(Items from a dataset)

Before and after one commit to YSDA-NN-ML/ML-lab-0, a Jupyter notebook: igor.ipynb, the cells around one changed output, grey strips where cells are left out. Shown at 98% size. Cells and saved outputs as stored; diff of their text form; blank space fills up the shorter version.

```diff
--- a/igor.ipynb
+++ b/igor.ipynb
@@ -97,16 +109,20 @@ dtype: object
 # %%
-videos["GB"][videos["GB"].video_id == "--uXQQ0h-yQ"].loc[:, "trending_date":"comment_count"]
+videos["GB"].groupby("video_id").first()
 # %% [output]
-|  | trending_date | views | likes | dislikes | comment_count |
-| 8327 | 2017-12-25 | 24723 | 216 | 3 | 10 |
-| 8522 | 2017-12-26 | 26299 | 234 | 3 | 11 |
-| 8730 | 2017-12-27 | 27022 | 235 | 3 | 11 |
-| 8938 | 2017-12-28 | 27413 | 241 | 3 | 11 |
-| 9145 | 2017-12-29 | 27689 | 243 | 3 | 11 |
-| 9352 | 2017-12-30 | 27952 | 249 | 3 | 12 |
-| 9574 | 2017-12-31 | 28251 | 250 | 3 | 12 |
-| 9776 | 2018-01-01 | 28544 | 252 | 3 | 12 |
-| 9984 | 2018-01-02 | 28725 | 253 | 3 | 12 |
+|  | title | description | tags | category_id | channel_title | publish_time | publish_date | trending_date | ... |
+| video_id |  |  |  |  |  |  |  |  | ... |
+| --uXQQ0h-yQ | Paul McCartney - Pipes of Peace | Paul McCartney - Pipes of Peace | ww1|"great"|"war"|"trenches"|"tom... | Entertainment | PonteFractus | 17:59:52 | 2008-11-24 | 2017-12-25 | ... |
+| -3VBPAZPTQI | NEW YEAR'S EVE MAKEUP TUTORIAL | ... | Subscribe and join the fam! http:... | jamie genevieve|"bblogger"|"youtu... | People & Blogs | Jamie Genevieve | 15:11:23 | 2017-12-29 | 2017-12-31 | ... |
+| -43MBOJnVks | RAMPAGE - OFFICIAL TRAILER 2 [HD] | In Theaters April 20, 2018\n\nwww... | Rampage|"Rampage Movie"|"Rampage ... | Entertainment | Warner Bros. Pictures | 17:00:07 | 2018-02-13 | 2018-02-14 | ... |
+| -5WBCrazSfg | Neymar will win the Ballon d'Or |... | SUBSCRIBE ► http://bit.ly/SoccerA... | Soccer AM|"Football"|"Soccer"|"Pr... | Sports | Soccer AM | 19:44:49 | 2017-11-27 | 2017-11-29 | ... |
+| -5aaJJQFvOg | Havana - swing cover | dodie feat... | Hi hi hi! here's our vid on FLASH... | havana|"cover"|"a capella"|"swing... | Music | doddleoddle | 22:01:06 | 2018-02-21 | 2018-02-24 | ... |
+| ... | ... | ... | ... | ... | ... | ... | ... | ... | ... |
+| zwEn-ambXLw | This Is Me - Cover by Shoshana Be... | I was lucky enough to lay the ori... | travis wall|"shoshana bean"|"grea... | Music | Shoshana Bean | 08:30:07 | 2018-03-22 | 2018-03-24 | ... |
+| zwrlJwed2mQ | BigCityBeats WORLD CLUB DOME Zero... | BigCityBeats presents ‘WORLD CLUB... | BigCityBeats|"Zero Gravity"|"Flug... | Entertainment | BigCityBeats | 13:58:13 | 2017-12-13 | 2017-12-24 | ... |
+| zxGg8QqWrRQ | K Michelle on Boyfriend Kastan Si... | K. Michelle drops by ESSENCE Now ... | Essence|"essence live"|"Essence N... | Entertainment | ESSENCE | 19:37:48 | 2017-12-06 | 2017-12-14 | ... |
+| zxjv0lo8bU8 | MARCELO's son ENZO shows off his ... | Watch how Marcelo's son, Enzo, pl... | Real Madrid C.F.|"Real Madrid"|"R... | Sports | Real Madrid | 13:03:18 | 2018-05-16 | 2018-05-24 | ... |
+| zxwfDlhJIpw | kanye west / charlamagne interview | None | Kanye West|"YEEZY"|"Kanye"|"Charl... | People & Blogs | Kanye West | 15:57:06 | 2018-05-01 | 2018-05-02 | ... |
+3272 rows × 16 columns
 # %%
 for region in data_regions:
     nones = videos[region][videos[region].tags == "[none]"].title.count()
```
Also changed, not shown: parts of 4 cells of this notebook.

What the task asks - Scan the lines above for the word "changed" and copy every one where it occurs.

Solution for this exercise -
Before and after one commit to YSDA-NN-ML/ML-lab-0, a Jupyter notebook: igor.ipynb, the cells around one changed output, grey strips where cells are left out. Shown at 98% size. Cells and saved outputs as stored; diff of their text form; blank space fills up the shorter version.
Also changed, not shown: parts of 4 cells of this notebook.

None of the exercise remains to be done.